Spending time in gdb…
I have spent the last three days debugging an ugly crash in the upcoming Zorp 3.1. First I had some problems with the core files produced with Linux 2.6.12, as the register values proved to be invalid, thus the backtrace was even more unusable than it is usual with heap corruptions.
I could get access to the original register values as Zorp dumps part of its stack when a fatal signal is encountered. Using that information I could locate the stack frame of the signal handler and luckily Linux passes a “struct sigcontext” to each signal handler as parameter which contains register information. But nevertheless it made analyzing the core files difficult.
After a post to the gdb mailing list it turned out to be a kernel problem rather than a gdb problem and with the help of my collegue Krisztián Kovács (of Netfilter ct_sync fame) we could solve the problem by backporting a fix from 2.6.15, so core files are now ok.
The problem however seems to be difficult, I have already studied the libc malloc implementation, disassembled and annotated the _int_malloc and _int_free functions, I’m now able to read hexdumps of heap areas fluently but I still don’t have a fix for the problem.
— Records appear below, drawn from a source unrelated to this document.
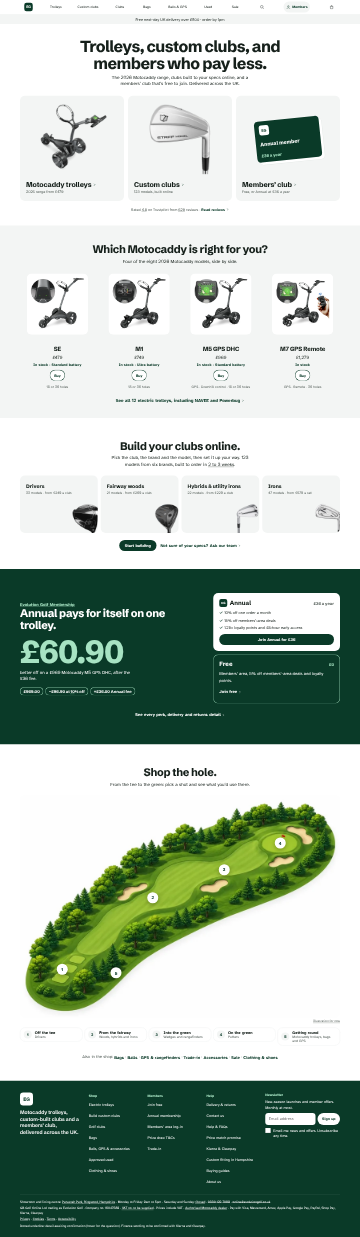
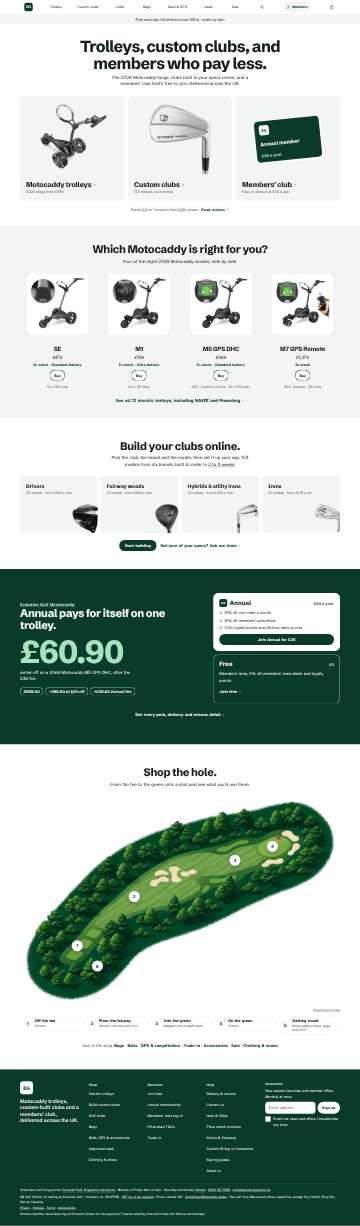
Shop the hole: switch to the owner's darker, on-brand illustration; re-place pins
Claude-Session: https://claude.ai/code/session_01FmqF5bQkMPdwjJJ5PpCtXL

diff --git a/mockups/dist/concepts/showroomplus2.html b/mockups/dist/concepts/showroomplus2.html
@@ -108,8 +108,8 @@
   <div class="p-copy"><h2 id="h-t">Shop the hole.</h2>
     <p class="p-sub">From the tee to the green: pick a shot and see what you’d use there.</p></div>
   <div class="h-course h-course--photo">
-    <img class="h-photo" src="assets/img/scenes/hole-illustration-1600.webp" srcset="assets/img/scenes/hole-illustration-800.webp 800w, assets/img/scenes/hole-illustration-1600.webp 1600w" sizes="(min-width: 1360px) 1280px, 94vw" alt="Illustration of a golf hole from the tee to the green" width="1600" height="1109" loading="lazy">
-    <span class="h-pin" style="left:13.2%;top:78.4%" aria-hidden="true">1</span><span class="h-pin" style="left:41.5%;top:46.1%" aria-hidden="true">2</span><span class="h-pin" style="left:63.8%;top:33.5%" aria-hidden="true">3</span><span class="h-pin" style="left:81.3%;top:21.4%" aria-hidden="true">4</span><span class="h-pin" style="left:30%;top:80%" aria-hidden="true">5</span>
+    <img class="h-photo" src="assets/img/scenes/hole-illustration-1600.webp" srcset="assets/img/scenes/hole-illustration-800.webp 800w, assets/img/scenes/hole-illustration-1600.webp 1600w" sizes="(min-width: 1360px) 1280px, 94vw" alt="Illustration of a golf hole from the tee to the green" width="1600" height="1052" loading="lazy">
+    <span class="h-pin" style="left:17.9%;top:71.4%" aria-hidden="true">1</span><span class="h-pin" style="left:35.7%;top:48%" aria-hidden="true">2</span><span class="h-pin" style="left:67.2%;top:30.8%" aria-hidden="true">3</span><span class="h-pin" style="left:78.9%;top:24.1%" aria-hidden="true">4</span><span class="h-pin" style="left:24.2%;top:81.1%" aria-hidden="true">5</span>
   </div>
   <p class="h-cap"><span class="q" title="To be confirmed: Owner-supplied illustration used as a placeholder; swap for a licensed aerial photo (docs/briefs/shop-the-hole-photo.md) and re-place the pins.">Illustration for now</span></p>
   <ul class="h-stops" aria-label="Shop by shot">

diff --git a/mockups/dist/concepts/assets/css/concepts/v2pages.css b/mockups/dist/concepts/assets/css/concepts/v2pages.css
@@ -496,10 +496,10 @@ main:not(.v) { gap: 0; padding: 0; }
 .p-btn:hover { background: #146142; }
 .p-btn--ghost:hover { background: var(--mist); color: var(--green); }
 /* shop the hole: the owner's illustration (placeholder for a photo), shown whole on white */
-.h-course--photo { aspect-ratio: 1600 / 1109; background: #fff; border: 0; }
+.h-course--photo { aspect-ratio: 1600 / 1052; background: #fff; border: 0; }
 .h-course--photo .h-photo { object-fit: contain; }
 .h-cap { max-width: var(--wrap); margin: 6px auto 0; text-align: right; font-size: 13px; color: var(--slate); }
-@media (max-width: 899px) { .h-course--photo { aspect-ratio: 1600 / 1109; } }
+@media (max-width: 899px) { .h-course--photo { aspect-ratio: 1600 / 1052; } }
 @media (max-width: 899px) { .h-course--photo .h-pin { display: grid; width: 26px; height: 26px; font-size: 13px; } }
 
 /* ===== v2 page templates: collection + product (appended to showroomplus2.css) ===== */

diff --git a/mockups/assets/css/concepts/showroomplus2.css b/mockups/assets/css/concepts/showroomplus2.css
@@ -496,8 +496,8 @@ main:not(.v) { gap: 0; padding: 0; }
 .p-btn:hover { background: #146142; }
 .p-btn--ghost:hover { background: var(--mist); color: var(--green); }
 /* shop the hole: the owner's illustration (placeholder for a photo), shown whole on white */
-.h-course--photo { aspect-ratio: 1600 / 1109; background: #fff; border: 0; }
+.h-course--photo { aspect-ratio: 1600 / 1052; background: #fff; border: 0; }
 .h-course--photo .h-photo { object-fit: contain; }
 .h-cap { max-width: var(--wrap); margin: 6px auto 0; text-align: right; font-size: 13px; color: var(--slate); }
-@media (max-width: 899px) { .h-course--photo { aspect-ratio: 1600 / 1109; } }
+@media (max-width: 899px) { .h-course--photo { aspect-ratio: 1600 / 1052; } }
 @media (max-width: 899px) { .h-course--photo .h-pin { display: grid; width: 26px; height: 26px; font-size: 13px; } }

diff --git a/mockups/dist/concepts/assets/css/concepts/showroomplus2.css b/mockups/dist/concepts/assets/css/concepts/showroomplus2.css
@@ -496,8 +496,8 @@ main:not(.v) { gap: 0; padding: 0; }
 .p-btn:hover { background: #146142; }
 .p-btn--ghost:hover { background: var(--mist); color: var(--green); }
 /* shop the hole: the owner's illustration (placeholder for a photo), shown whole on white */
-.h-course--photo { aspect-ratio: 1600 / 1109; background: #fff; border: 0; }
+.h-course--photo { aspect-ratio: 1600 / 1052; background: #fff; border: 0; }
 .h-course--photo .h-photo { object-fit: contain; }
 .h-cap { max-width: var(--wrap); margin: 6px auto 0; text-align: right; font-size: 13px; color: var(--slate); }
-@media (max-width: 899px) { .h-course--photo { aspect-ratio: 1600 / 1109; } }
+@media (max-width: 899px) { .h-course--photo { aspect-ratio: 1600 / 1052; } }
 @media (max-width: 899px) { .h-course--photo .h-pin { display: grid; width: 26px; height: 26px; font-size: 13px; } }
Lucky us Zorp restarts itself in this situation and the scenario where this problem occurs is not frequently used.
My suspicion is that the SSL error state for threads are the cause of the problem as I have evidence that the freed heap block is overwritten by ERR_clear_state(), which destroys the next and prev pointers in the freed memory block, thus resulting in the crash. The error states are supposedly thread-specific variables, but the way the allocation is done is suspicious.
I hope I can finally find this problem tomorrow.